How Does the Troy-Bilt Variable Speed Pulley Work?
The variable speed pulley used on a Troy-Bilt riding lawn mower is composed of two pieces, the fixed frame and the sliding center groove plate. The sliding groove plate slides between the two fixed frame grooves. As the plate slides one way, the pulley formed by one side of the fixed frame and one side of the sliding plate will either get larger or smaller. As one side gets smaller, the other side gets larger.
One drive belt goes from the engine to one side of the variable pulley. Another belt goes from the transmission to the other side of the variable pulley. The tension on these belts is equal when the mower is in operation.

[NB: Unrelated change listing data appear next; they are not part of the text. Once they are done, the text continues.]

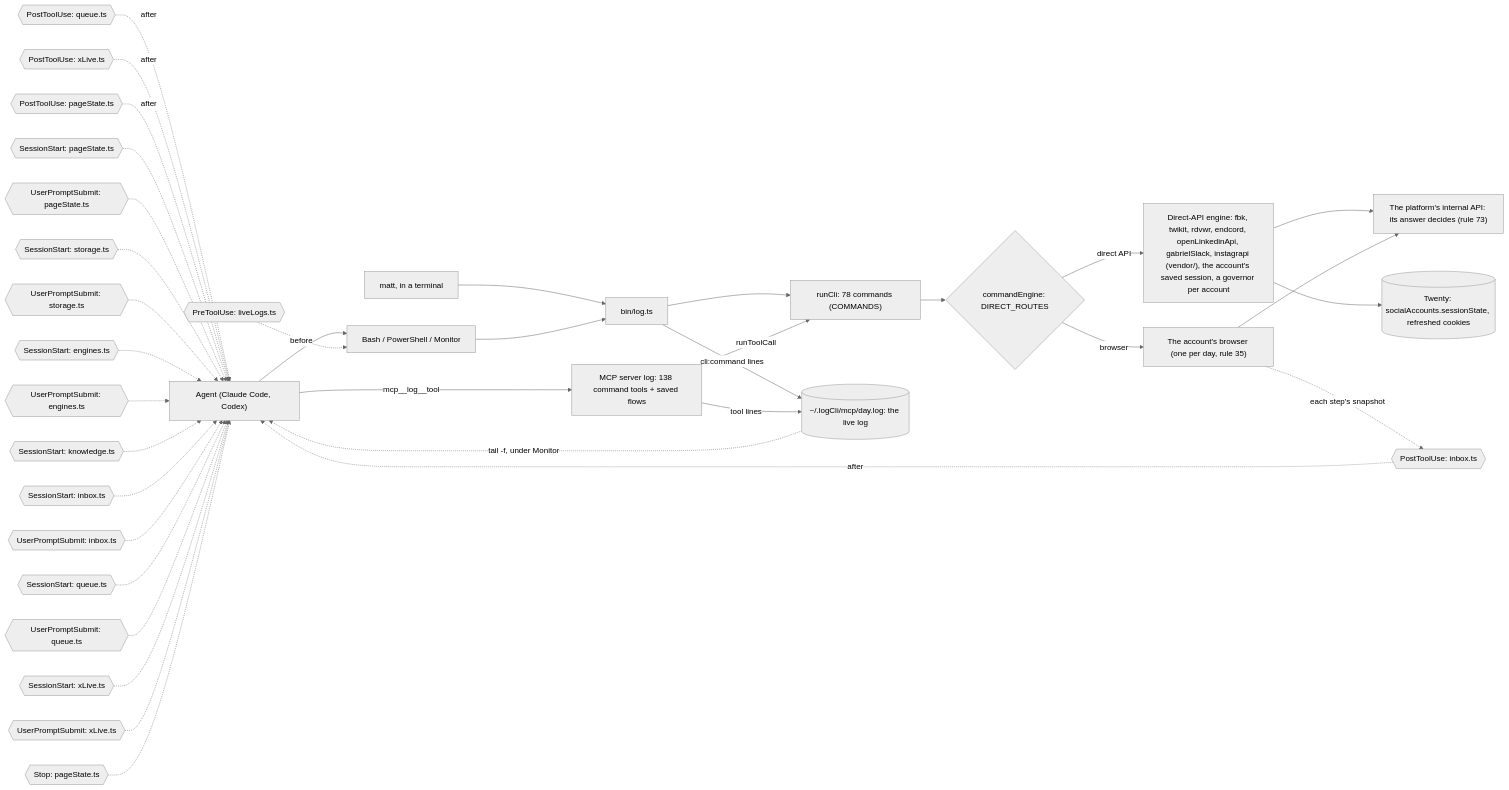
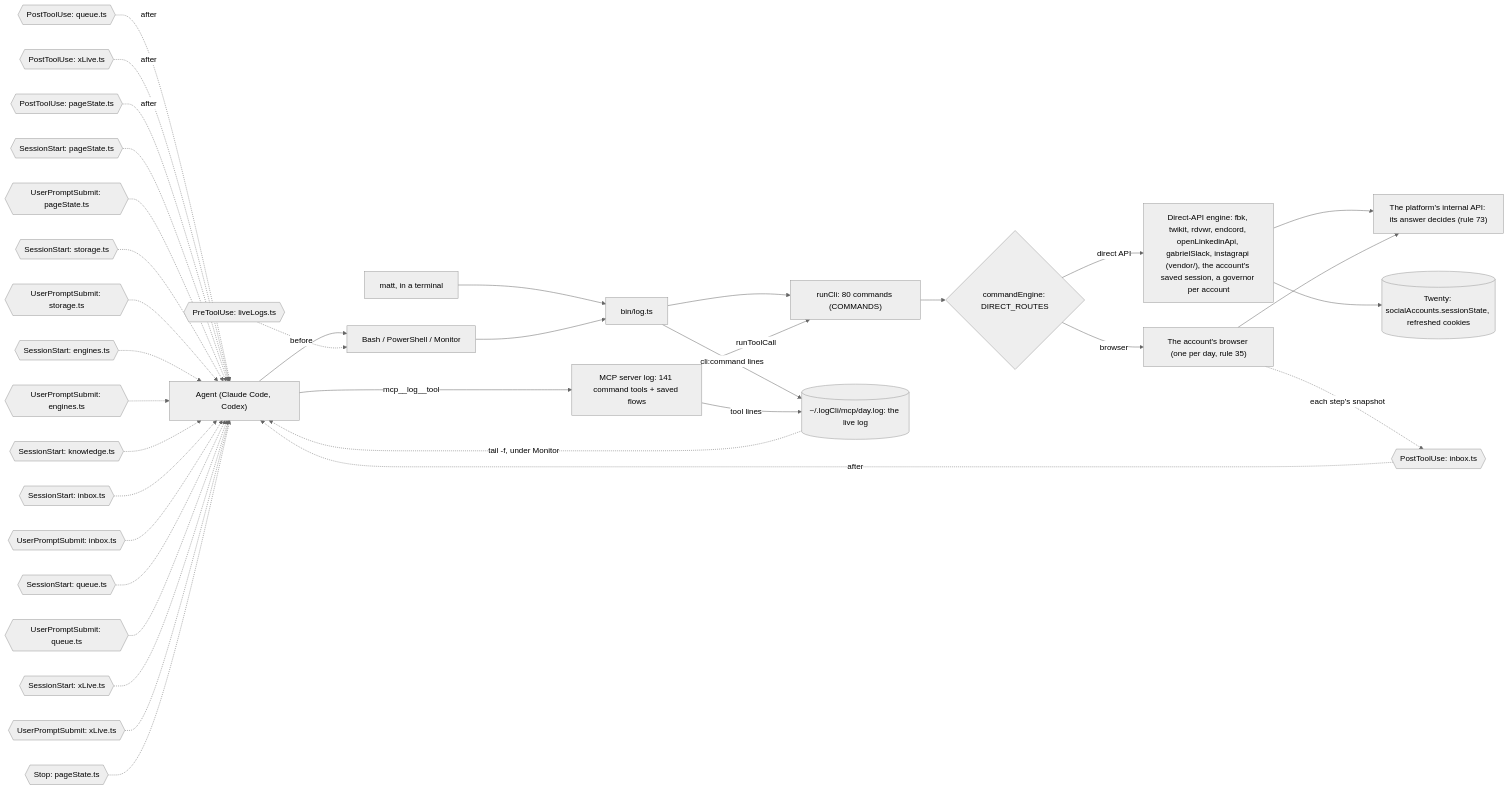
Before and after one commit to matthewdonsemail-lab/log: the third of 6 diagrams in docs/reference.md, drawn with Mermaid (neutral theme). The commit also changed other lines of this file and 34 other files, not shown here.

````diff
--- a/docs/reference.md
+++ b/docs/reference.md
@@ -176,50 +178,50 @@
 ```mermaid
 flowchart LR
   agent["Agent (Claude Code, Codex)"]
   matt["matt, in a terminal"]
   shell["Bash / PowerShell / Monitor"]
-  mcp["MCP server log: 138 command tools + saved flows"]
+  mcp["MCP server log: 141 command tools + saved flows"]
   bin["bin/log.ts"]
-  runCli["runCli: 78 commands (COMMANDS)"]
+  runCli["runCli: 80 commands (COMMANDS)"]
   live[("~/.logCli/mcp/day.log: the live log")]
   engine{"commandEngine: DIRECT_ROUTES"}
   direct["Direct-API engine: fbk, twikit, rdvwr, endcord, openLinkedinApi, gabrielSlack, instagrapi (vendor/), the account's saved session, a governor per account"]
   browser["The account's browser (one per day, rule 35)"]
   api["The platform's internal API: its answer decides (rule 73)"]
   twenty[("Twenty: socialAccounts.sessionState, refreshed cookies")]
   agent --> shell
   matt --> bin
   shell --> bin
   agent -->|mcp__log__tool| mcp
   bin --> runCli
   mcp -->|runToolCall| runCli
   runCli --> engine
   engine -->|direct API| direct
   engine -->|browser| browser
   direct --> api
   browser --> api
   direct --> twenty
   bin -->|cli:command lines| live
   mcp -->|tool lines| live
   live -.->|tail -f, under Monitor| agent
   pre0{{"PreToolUse: liveLogs.ts"}} -.->|before| shell
   post0{{"PostToolUse: inbox.ts"}} -.->|after| agent
   post1{{"PostToolUse: queue.ts"}} -.->|after| agent
   post2{{"PostToolUse: xLive.ts"}} -.->|after| agent
   post3{{"PostToolUse: pageState.ts"}} -.->|after| agent
   turn0{{"SessionStart: pageState.ts"}} -.-> agent
   turn1{{"UserPromptSubmit: pageState.ts"}} -.-> agent
   turn2{{"SessionStart: storage.ts"}} -.-> agent
   turn3{{"UserPromptSubmit: storage.ts"}} -.-> agent
   turn4{{"SessionStart: engines.ts"}} -.-> agent
   turn5{{"UserPromptSubmit: engines.ts"}} -.-> agent
   turn6{{"SessionStart: knowledge.ts"}} -.-> agent
   turn7{{"SessionStart: inbox.ts"}} -.-> agent
   turn8{{"UserPromptSubmit: inbox.ts"}} -.-> agent
   turn9{{"SessionStart: queue.ts"}} -.-> agent
   turn10{{"UserPromptSubmit: queue.ts"}} -.-> agent
   turn11{{"SessionStart: xLive.ts"}} -.-> agent
   turn12{{"UserPromptSubmit: xLive.ts"}} -.-> agent
   turn13{{"Stop: pageState.ts"}} -.-> agent
   browser -.->|each step's snapshot| post0
 ```
````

The variable speed pulley is mounted on a sliding plate, which moves the pulley toward the engine or toward the transmission. As the pulley moves toward the engine, the transmission belt gets tighter. This forces the sliding plate in the variable pulley to squeeze the engine belt. The harder the engine belt is squeezed, the higher the engine belt will ride on the engine belt side of the variable speed pulley. Since the transmission is being driven by the variable pulley in its lowest setting, the transmission has more power and less speed.
If the variable speed pulley is moved toward the transmission, the engine belt will force the variable plate to squeeze the transmission belt. The engine belt will then move to a lower setting on the variable speed pulley while the transmission side will begin to ride higher. This causes the transmission to turn faster with less power.